The name of the dead soldier I just took care of is Peter Gabriel, like the legendary rock star, only this Peter Gabriel was a private first class in the army and had been in the Badghis Province of Afghanistan not even a month when a roadside bomb improvised from plastic sewer pipe packed with PE-4 and capped with a copper plate punched through the armor of his Humvee, creating a molten firestorm inside it. PFC Gabriel took up most of my last day here at this huge high-tech place where the armed forces pathologists and scientists routinely get involved in cases most members of the public don't associate with us: the assassination of JFK; the recent DNA identifications of the Romanov family and the crew members of the H.L. Hunley submarine that sank during the Civil War. We're a noble but little-known organization with roots reaching back to 1862, to the Army Medical Museum, whose surgeons attended to the mortally wounded Abraham Lincoln and performed his autopsy, and I should say all this on CNN. Focus on the positive. Forget what Mrs. Gabriel said. I'm not a monster or a bigot. You can't blame the poor woman for being upset, I tell myself. She just lost her only child. The Gabriels are black. How would you feel, for God's sake? Of course you're not a racist.
I sense a presence again. Someone has entered the changing room, which I've managed to fog up like a steam shower. My heart is beating hard because of the heat.
"Dr. Scarpetta?" Captain Avallone sounds less tentative, as if she has news.
I turn off the water and step out of my stall, grabbing a towel to wrap up in. Captain Avallone is an indistinct presence hovering in haze near the sinks and motion-sensitive hand dryers. All I can make out is her dark hair and her khaki cargo pants and black polo shirt with its embroidered AFME gold-and-blue shield.
"Pete Marino . . ." she starts to say.
"I'll call him in a minute." I snatch another towel off a shelf.
"He's here, ma'am."
"What do you mean 'here'?" I almost expect him to materialize in the changing room like some prehistoric creature emerging from the mist.
"He's waiting for you out back by the bays, ma'am," she informs me. "He'll take you to the Eagle's Rest so you can get your things." She says it as if I'm being picked up by the FBI, as if I've been arrested or fired. "My instructions are to take you to him and assist in any way needed."
Captain Avallone's first name is Sophia.
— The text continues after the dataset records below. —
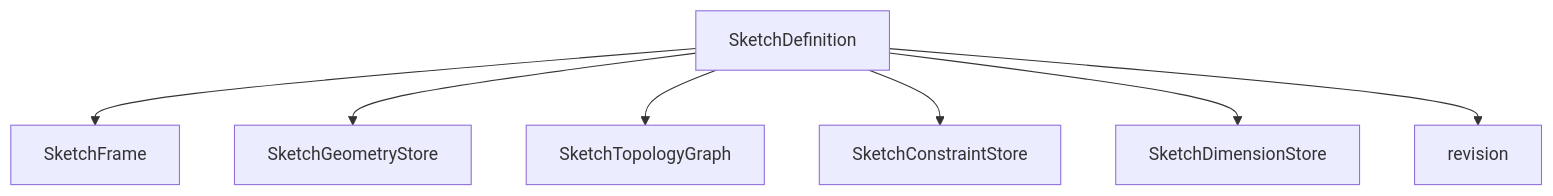
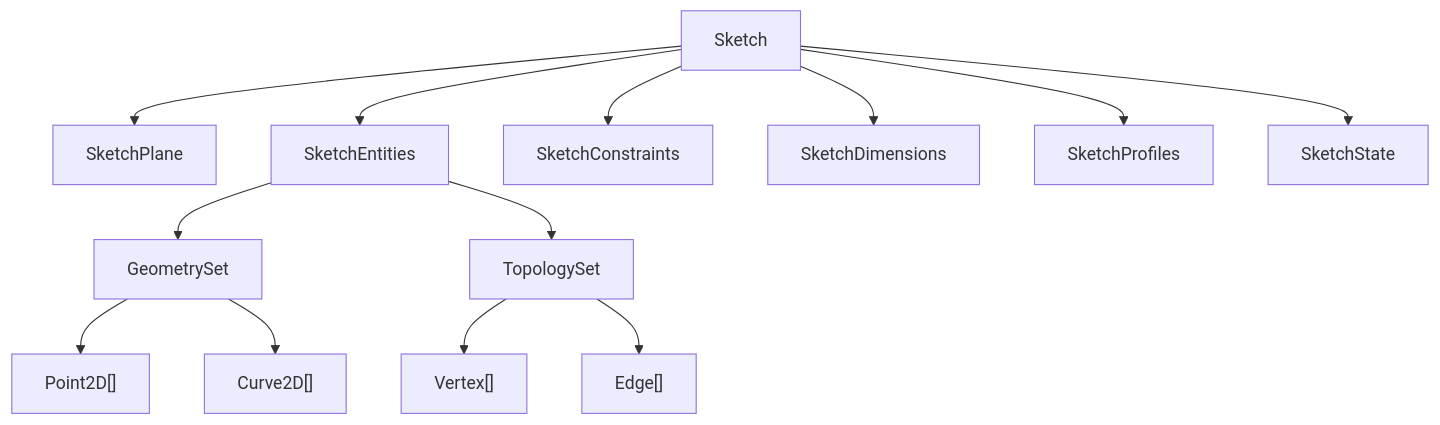
Before and after one commit to genewanggang-sudo/occt-draw-web: the second of 4 diagrams in docs/草图架构设计.md, drawn with Mermaid. The commit also changed other lines of this file and 3 other files, not shown here.

Commit message:
refactor(sketch): outline architecture foundation

````diff
--- a/docs/草图架构设计.md
+++ b/docs/草图架构设计.md
@@ -66,9 +35,20 @@
 ```mermaid
 flowchart TD
-  Sketch["SketchDefinition"] --> Frame["SketchFrame"]
-  Sketch --> Geometry["SketchGeometryStore"]
-  Sketch --> Topology["SketchTopologyGraph"]
-  Sketch --> Constraints["SketchConstraintStore"]
-  Sketch --> Dimensions["SketchDimensionStore"]
-  Sketch --> Revision["revision"]
+  Sketch["Sketch"]
+
+  Sketch --> Plane["SketchPlane"]
+  Sketch --> Entities["SketchEntities"]
+  Sketch --> Constraints["SketchConstraints"]
+  Sketch --> Dimensions["SketchDimensions"]
+  Sketch --> Profiles["SketchProfiles"]
+  Sketch --> State["SketchState"]
+
+  Entities --> Geometry["GeometrySet"]
+  Entities --> Topology["TopologySet"]
+
+  Geometry --> Points["Point2D[]"]
+  Geometry --> Curves["Curve2D[]"]
+
+  Topology --> Vertices["Vertex[]"]
+  Topology --> Edges["Edge[]"]
 ```
````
She's army, just out of her radiology residency, and is always so damn military-correct and obsequiously polite as she lingers and loiters. Right now is not the time. I carry my toiletry basket, padding over tile, and she's right behind me.
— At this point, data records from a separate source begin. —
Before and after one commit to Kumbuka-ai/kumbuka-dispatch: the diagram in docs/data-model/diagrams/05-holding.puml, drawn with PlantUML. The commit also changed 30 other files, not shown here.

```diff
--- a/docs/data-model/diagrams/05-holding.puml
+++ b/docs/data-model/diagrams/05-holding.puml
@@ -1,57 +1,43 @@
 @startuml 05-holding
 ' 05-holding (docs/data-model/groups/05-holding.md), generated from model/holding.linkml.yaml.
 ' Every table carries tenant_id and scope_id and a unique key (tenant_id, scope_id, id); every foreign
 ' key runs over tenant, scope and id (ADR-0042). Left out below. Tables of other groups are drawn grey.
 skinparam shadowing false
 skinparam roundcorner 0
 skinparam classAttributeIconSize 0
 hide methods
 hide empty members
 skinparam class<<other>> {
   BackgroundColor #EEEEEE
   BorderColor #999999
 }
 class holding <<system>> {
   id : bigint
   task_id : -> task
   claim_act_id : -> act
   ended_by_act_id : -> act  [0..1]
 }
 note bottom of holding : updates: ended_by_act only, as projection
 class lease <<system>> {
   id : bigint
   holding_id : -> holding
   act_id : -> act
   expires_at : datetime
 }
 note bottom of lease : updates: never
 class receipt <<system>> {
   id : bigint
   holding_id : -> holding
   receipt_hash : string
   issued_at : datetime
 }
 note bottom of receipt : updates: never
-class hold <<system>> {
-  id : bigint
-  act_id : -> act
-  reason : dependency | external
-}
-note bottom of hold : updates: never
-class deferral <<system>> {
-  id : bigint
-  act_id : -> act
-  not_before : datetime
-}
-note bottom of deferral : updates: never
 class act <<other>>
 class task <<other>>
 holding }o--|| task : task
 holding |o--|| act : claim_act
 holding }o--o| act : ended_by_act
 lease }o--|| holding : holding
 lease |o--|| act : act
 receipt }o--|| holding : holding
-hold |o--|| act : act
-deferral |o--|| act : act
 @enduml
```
"I'm not supposed to leave until tomorrow, and going anywhere with Marino wasn't part of my travel plans," I tell her.
"I can take care of your vehicle, ma'am. I understand you're not driving. . . ."
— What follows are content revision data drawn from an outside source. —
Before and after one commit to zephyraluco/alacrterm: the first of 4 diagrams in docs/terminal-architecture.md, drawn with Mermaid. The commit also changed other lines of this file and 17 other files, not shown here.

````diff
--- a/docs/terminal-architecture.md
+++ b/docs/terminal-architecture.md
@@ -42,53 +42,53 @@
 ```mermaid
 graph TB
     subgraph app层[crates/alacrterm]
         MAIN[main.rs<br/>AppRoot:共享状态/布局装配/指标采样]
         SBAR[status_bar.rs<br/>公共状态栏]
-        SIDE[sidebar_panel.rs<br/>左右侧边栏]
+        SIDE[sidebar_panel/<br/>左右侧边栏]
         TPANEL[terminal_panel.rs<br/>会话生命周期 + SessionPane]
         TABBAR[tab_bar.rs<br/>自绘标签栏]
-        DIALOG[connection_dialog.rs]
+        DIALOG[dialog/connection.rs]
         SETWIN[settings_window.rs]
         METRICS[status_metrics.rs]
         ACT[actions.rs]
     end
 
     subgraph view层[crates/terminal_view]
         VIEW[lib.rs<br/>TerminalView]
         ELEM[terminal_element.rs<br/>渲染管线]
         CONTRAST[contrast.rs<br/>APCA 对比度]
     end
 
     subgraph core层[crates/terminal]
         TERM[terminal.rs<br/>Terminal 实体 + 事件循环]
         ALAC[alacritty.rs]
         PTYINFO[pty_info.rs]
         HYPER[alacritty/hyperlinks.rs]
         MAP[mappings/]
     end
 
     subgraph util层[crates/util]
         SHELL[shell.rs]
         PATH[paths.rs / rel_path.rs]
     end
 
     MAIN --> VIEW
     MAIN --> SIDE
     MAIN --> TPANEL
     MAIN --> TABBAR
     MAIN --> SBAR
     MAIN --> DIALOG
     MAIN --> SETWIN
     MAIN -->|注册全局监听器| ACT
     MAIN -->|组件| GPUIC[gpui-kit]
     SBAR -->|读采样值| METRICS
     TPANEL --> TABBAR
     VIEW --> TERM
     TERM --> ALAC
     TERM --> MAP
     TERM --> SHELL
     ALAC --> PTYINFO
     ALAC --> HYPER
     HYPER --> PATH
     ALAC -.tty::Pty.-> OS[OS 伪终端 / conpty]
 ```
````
"Did you ask him what the hell this is about?" I grab my hairbrush and my deodorant out of my locker.
"I tried, ma'am," she says. "But he wasn't helpful."
A C-5 Galaxy roars overhead, on final for 19. The wind as usual is out of the south.